Of course there are arguments that superannuation should be ‘left alone’ but that reasoning is flawed. It’s a ‘live’ system and many of the troubles emerging now were never envisaged by its creators.
At their worst Paul Keating introduced a compulsory system that left the gates wide open for industry manipulation, while Peter Costello added elaborations that moved the system towards a complexity that was often only useful to financial planners and sophisticated investors.
Indeed with a powerful switch towards internet-enabled direct investing where superannuants make more choices for themselves, and with the rise of DIY super (now representing one in three dollars held in superannuation) more people than ever are at risk in an imperfect system.
What might be done? It would be reasonable for the Gillard regime to cancel the co-contribution scheme (where high earners can improve household tax bills by ‘helping’ lower income spouses). That concession is an anomaly. Separately, there could be a review of the ‘re-contribution’ strategies allowed under the current system, which at their very worst line the pockets of adult children of wealthy superannuants.
Further, as the Financial Services Council has suggested this week – with regard to the ever growing longevity risk in this country – superannuation access should be lifted to the age of 62 from 60 at present.
Meanwhile, a twice-postponed promise to restore tax concessions for those over 50 to $50,000 a year should be finally introduced, while the current general ‘cap’ of $25,000 should be confirmed beyond doubt.
But what is essential is that the Gillard regime tackles the superannuation system to reform and refinance it, rather than to raid it.
The list of potentially rewarding progressive reforms is considerable but three stand out:
1. Superannuation savers need reliable choices for ‘yield’ investments, but infrastructure plans remain hidebound with an immature infrastructure market. Superannuants – especially DIY super operators –should be encouraged to bridge the gap.
2. Though the government has now allowed superannuation investors to buy residential property, the procedures are difficult and financing expensive. A DIY super fund can buy hedge funds and other derivative based products with ease but to buy a house is exceptionally difficult... simplify the process.
3. A comprehensive regulation of the finance company sector must be introduced (that is, companies that are not Authorised Deposit-Taking Institutions). With each successive finance company failure – Fincorp, Storm, Banksia – superannuation savers are caught out.
Gillard may have cooled debate around the most sensitive issue within the system by promising to leave the tax free status of those over 60 in place, but the superannuation debate is only beginning.
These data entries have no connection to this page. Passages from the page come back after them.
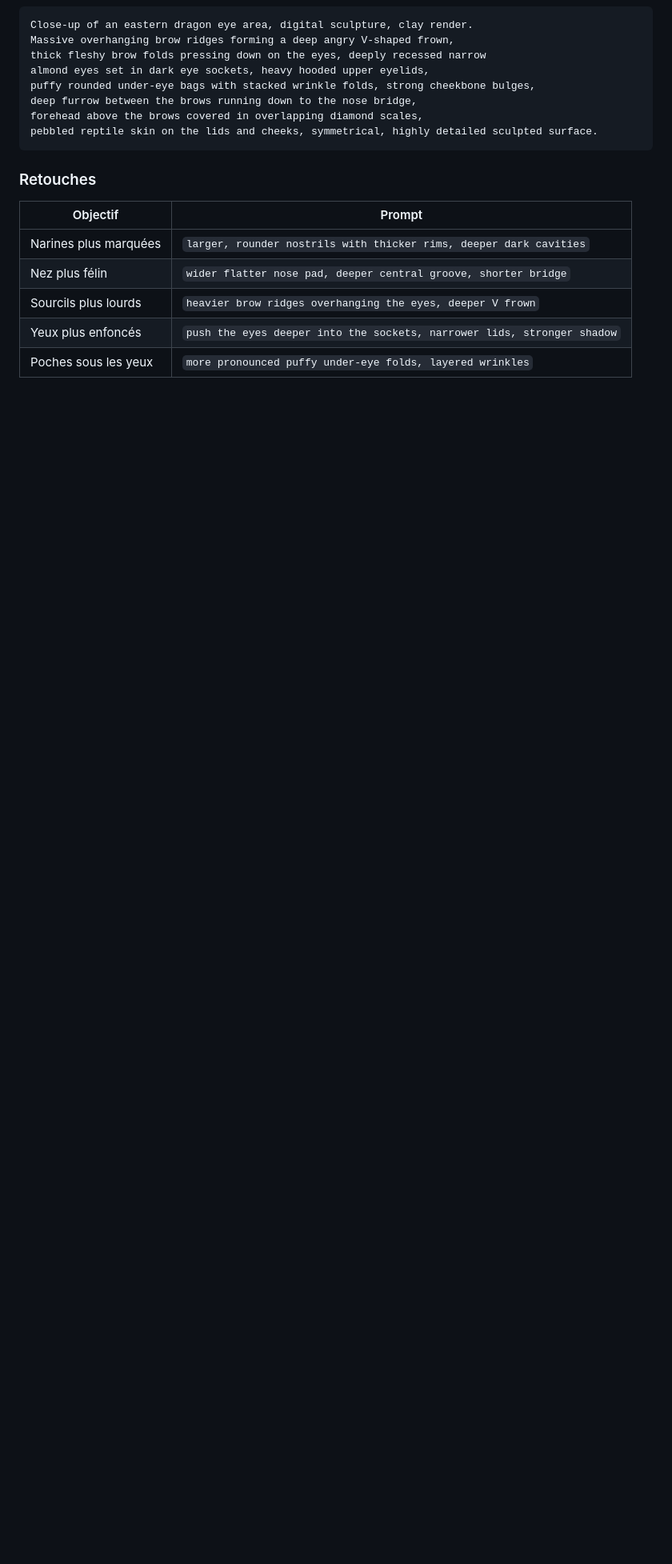
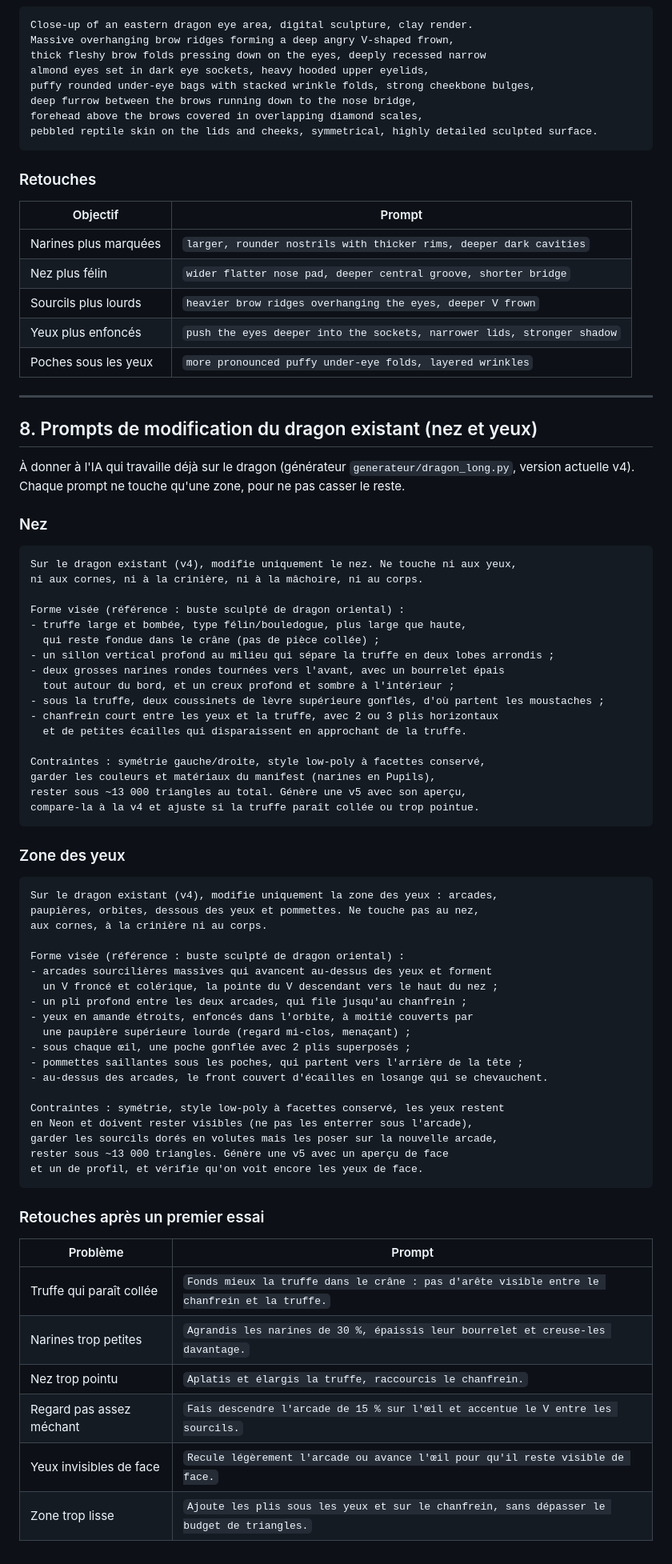
Before and after one commit to maireaidan-droid/modelisation, a Markdown page: dragon-long/PROMPTS.md, the part around the change. Shown at 80% size. Drawn GitHub-style; blank space fills up the shorter version.

Commit message:
Dragon Long : prompts de modification du modèle existant (nez et zone des yeux)
Co-Authored-By: Claude Opus 5.5 <noreply@anthropic.com>
Claude-Session: https://claude.ai/code/session_01UghZ5UhLy5dWgrENwDMeFr

````diff
--- a/dragon-long/PROMPTS.md
+++ b/dragon-long/PROMPTS.md
@@ -162,3 +162,64 @@ pebbled reptile skin on the lids and cheeks, symmetrical, highly detailed sculpt
 | Sourcils plus lourds | `heavier brow ridges overhanging the eyes, deeper V frown` |
 | Yeux plus enfoncés | `push the eyes deeper into the sockets, narrower lids, stronger shadow` |
 | Poches sous les yeux | `more pronounced puffy under-eye folds, layered wrinkles` |
+
+---
+
+## 8. Prompts de modification du dragon existant (nez et yeux)
+
+À donner à l'IA qui travaille déjà sur le dragon (générateur `generateur/dragon_long.py`, version actuelle v4).
+Chaque prompt ne touche qu'une zone, pour ne pas casser le reste.
+
+### Nez
+```
+Sur le dragon existant (v4), modifie uniquement le nez. Ne touche ni aux yeux,
+ni aux cornes, ni à la crinière, ni à la mâchoire, ni au corps.
+
+Forme visée (référence : buste sculpté de dragon oriental) :
+- truffe large et bombée, type félin/bouledogue, plus large que haute,
+  qui reste fondue dans le crâne (pas de pièce collée) ;
+- un sillon vertical profond au milieu qui sépare la truffe en deux lobes arrondis ;
+- deux grosses narines rondes tournées vers l'avant, avec un bourrelet épais
+  tout autour du bord, et un creux profond et sombre à l'intérieur ;
+- sous la truffe, deux coussinets de lèvre supérieure gonflés, d'où partent les moustaches ;
+- chanfrein court entre les yeux et la truffe, avec 2 ou 3 plis horizontaux
+  et de petites écailles qui disparaissent en approchant de la truffe.
+
+Contraintes : symétrie gauche/droite, style low-poly à facettes conservé,
+garder les couleurs et matériaux du manifest (narines en Pupils),
+rester sous ~13 000 triangles au total. Génère une v5 avec son aperçu,
+compare-la à la v4 et ajuste si la truffe paraît collée ou trop pointue.
+```
+
+### Zone des yeux
+```
+Sur le dragon existant (v4), modifie uniquement la zone des yeux : arcades,
+paupières, orbites, dessous des yeux et pommettes. Ne touche pas au nez,
+aux cornes, à la crinière ni au corps.
+
+Forme visée (référence : buste sculpté de dragon oriental) :
+- arcades sourcilières massives qui avancent au-dessus des yeux et forment
+  un V froncé et colérique, la pointe du V descendant vers le haut du nez ;
+- un pli profond entre les deux arcades, qui file jusqu'au chanfrein ;
+- yeux en amande étroits, enfoncés dans l'orbite, à moitié couverts par
+  une paupière supérieure lourde (regard mi-clos, menaçant) ;
+- sous chaque œil, une poche gonflée avec 2 plis superposés ;
+- pommettes saillantes sous les poches, qui partent vers l'arrière de la tête ;
+- au-dessus des arcades, le front couvert d'écailles en losange qui se chevauchent.
+
+Contraintes : symétrie, style low-poly à facettes conservé, les yeux restent
+en Neon et doivent rester visibles (ne pas les enterrer sous l'arcade),
+garder les sourcils dorés en volutes mais les poser sur la nouvelle arcade,
+rester sous ~13 000 triangles. Génère une v5 avec un aperçu de face
+et un de profil, et vérifie qu'on voit encore les yeux de face.
+```
+
+### Retouches après un premier essai
+| Problème | Prompt |
+|---|---|
+| Truffe qui paraît collée | `Fonds mieux la truffe dans le crâne : pas d'arête visible entre le chanfrein et la truffe.` |
+| Narines trop petites | `Agrandis les narines de 30 %, épaissis leur bourrelet et creuse-les davantage.` |
+| Nez trop pointu | `Aplatis et élargis la truffe, raccourcis le chanfrein.` |
+| Regard pas assez méchant | `Fais descendre l'arcade de 15 % sur l'œil et accentue le V entre les sourcils.` |
+| Yeux invisibles de face | `Recule légèrement l'arcade ou avance l'œil pour qu'il reste visible de face.` |
+| Zone trop lisse | `Ajoute les plis sous les yeux et sur le chanfrein, sans dépasser le budget de triangles.` |
````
Of course there are vested interests at every turn but the system, flawed though it may be, basically works. Now there is a chance to make it really successful – not just for the wealthy but for all.
James Kirby is managing editor of Eureka Report. For more information on superannuation go to saveoursuper.com.au